    • Tonja Holma

      Just a little tip. You say that you are lowering the level -18db of your individual sounds and then you record/bounce them down at that level and put them into Pro Tools to mix? If your 24bit kick drum that peaked around -1db is lowered to -18db and then recorded at that level, then when you boost that recording back up to the same level as you had when you started (-1db) then you won’t have a 24bit kick drum anymore, 12 bit at best. Take a photo with a 8 MP camera of a tree with a bird in it. then Zoom way in there until you can only see the bird. Print that out in the same size as the original photo. Does both pictures have the same resolution? no..

    • Tonja Holma

      You are actually doing the same damage as “that DJ who’s master out is coming out red” but the other way around. “The Dj” cuts/limits away all the peaks in the sound and looses dynamics that way. You loose your dynamics by letting your sounds use only a small fraction of the headroom and dynamic range that is there.. Play around with it and you will be amazed by how much better your mixes will sound.

  • Hopewell

    Solid Stuff Thanks.

  • Dave E

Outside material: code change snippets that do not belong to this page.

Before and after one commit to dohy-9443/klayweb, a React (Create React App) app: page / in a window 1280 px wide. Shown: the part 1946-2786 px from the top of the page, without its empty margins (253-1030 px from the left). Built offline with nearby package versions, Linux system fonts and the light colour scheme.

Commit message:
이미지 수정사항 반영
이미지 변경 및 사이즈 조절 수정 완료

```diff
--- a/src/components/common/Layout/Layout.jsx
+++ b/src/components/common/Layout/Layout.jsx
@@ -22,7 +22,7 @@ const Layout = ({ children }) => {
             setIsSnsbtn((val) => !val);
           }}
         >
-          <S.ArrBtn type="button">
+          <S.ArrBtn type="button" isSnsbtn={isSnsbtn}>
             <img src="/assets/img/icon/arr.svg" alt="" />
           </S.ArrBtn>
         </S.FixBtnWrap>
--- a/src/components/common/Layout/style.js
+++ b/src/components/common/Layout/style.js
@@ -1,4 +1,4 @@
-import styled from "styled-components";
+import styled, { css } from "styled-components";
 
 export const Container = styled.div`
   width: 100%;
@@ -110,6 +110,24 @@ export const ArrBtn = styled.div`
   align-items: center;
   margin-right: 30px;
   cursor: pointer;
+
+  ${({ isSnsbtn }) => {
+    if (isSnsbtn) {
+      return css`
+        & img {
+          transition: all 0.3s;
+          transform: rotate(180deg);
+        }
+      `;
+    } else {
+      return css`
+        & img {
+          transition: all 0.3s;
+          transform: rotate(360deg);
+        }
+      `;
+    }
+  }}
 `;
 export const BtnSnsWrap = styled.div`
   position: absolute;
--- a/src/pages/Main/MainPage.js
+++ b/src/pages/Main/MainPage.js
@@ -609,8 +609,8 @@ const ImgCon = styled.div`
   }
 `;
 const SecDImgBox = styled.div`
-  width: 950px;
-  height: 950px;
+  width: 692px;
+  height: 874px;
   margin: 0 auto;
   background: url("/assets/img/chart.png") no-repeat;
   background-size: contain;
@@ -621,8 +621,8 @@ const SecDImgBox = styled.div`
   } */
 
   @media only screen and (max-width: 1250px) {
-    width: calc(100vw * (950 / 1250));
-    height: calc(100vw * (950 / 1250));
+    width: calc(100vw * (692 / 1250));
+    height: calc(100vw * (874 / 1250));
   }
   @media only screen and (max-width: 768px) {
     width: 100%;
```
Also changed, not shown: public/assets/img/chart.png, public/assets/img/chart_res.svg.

    why on earth would you use the SSL at such low release and such high attack rates? makes no sense at all, for no edm related musical material I could imagine. Also for heavenssake dont use the “analog” button, its just gonna add noise and 60 hz+harmonics owing to the emulated transformers. Also: its extremely PROGRAM dependent what settings you use, especially the threshold. Take it from a mastering-engineer: DON’T PUT ANYTHING ON THE MASTER CHANNEL. Leave that to us. Also with the equing.